Sill Plates are Installed: Minimize Air Leakage


Comprehensive draft protection in a new home includes:

  • A continuous air barrier around the whole house
  • Caulking and sealing in all holes and cracks
  • Installation of sill plates

Poorly sealed homes are less comfortable and cost more to maintain since they open the house to drafts, cold spots, moisture, and insects. Draft protection and air-sealing minimizes air flow that can impede a high-performance insulation system, so being meticulous here means less wasted energy along with enhanced comfort, health, and durability.

Any seams where two different building components come together in the building shell can leak air, and the sill plate where the wall meets the concrete foundation is especially susceptible to air leakage.

The best way to air-seal the sill plate is to place a sill sealer (also called a sill gasket) on the concrete before putting the sill plate down.

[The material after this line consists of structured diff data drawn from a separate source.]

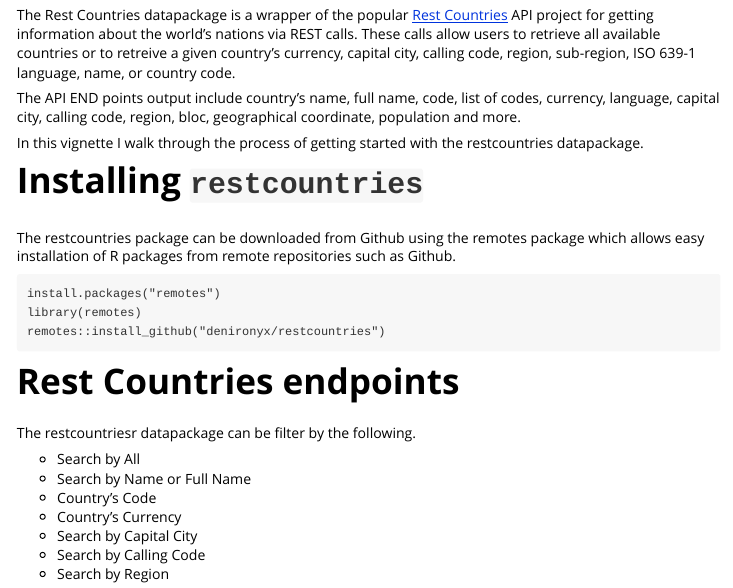
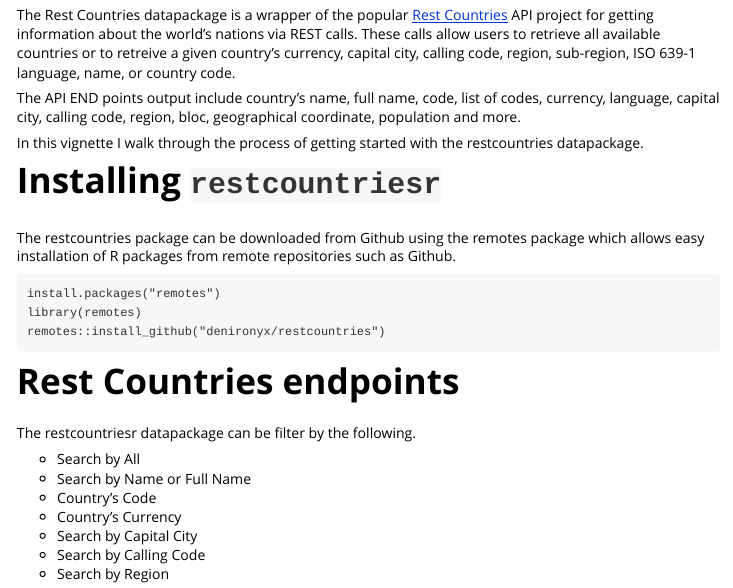
Before and after one commit to denironyx/restcountries, an R Markdown document (vignettes/getting-started.Rmd): the page in a window 1100 px wide, from 130 px down. Rendered offline with R 4.5, knitr and Pandoc, with nearby package versions; the code chunks are not run, so their results and figures are left out; long lines of code are wrapped.

Commit message:
rearrange the getting-started.rmd file

````diff
--- a/vignettes/getting-started.Rmd
+++ b/vignettes/getting-started.Rmd
@@ -25,7 +21,7 @@
 
 In this vignette I walk through the process of getting started with the restcountries datapackage.
 
-# Installing `restcountries`
+# Installing `restcountriesr`
 
 The restcountries package can be downloaded from Github using the remotes package which allows easy installation of R packages from remote repositories such as Github.
 ```
@@ -33,6 +29,11 @@
 library(remotes)
 remotes::install_github("denironyx/restcountries")
 ```
+
+```{r setup, echo = FALSE}
+library(restcountriesr)
+```
+
 
 # Rest Countries endpoints
 The restcountriesr datapackage can be filter by the following.
````
Also changed, not shown: vignettes/getting-started.Rmd (4 more changed lines).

  • Lay the sill plate boards along the perimeter of the foundation. Set the edge of the sill plate back from the outside face of the foundation at a distance equal to the thickness of the exterior sheathing. Be sure to mark the locations of the anchor bolts and drill holes for the bolts. Test the boards on the sill to see if they fit and then set them aside for later.
  • If desired, install termite shield so that the outer edge hangs out from the exterior wall and is bent at an angle to form a drip edge and a diverter. Seal the shield to the concrete with epoxy and glue joints in the flashing with epoxy. Another option is to solder the joints.
  • Roll out sill sealer along the perimeter of the foundation wall, pressing down and cutting if necessary to allow anchor bolts to come through the sealer. Next, apply caulk around anchor bolts.
  • Lay sill board back in place over termite shield, sill sealer, and anchor bolts and secure with washers and nuts.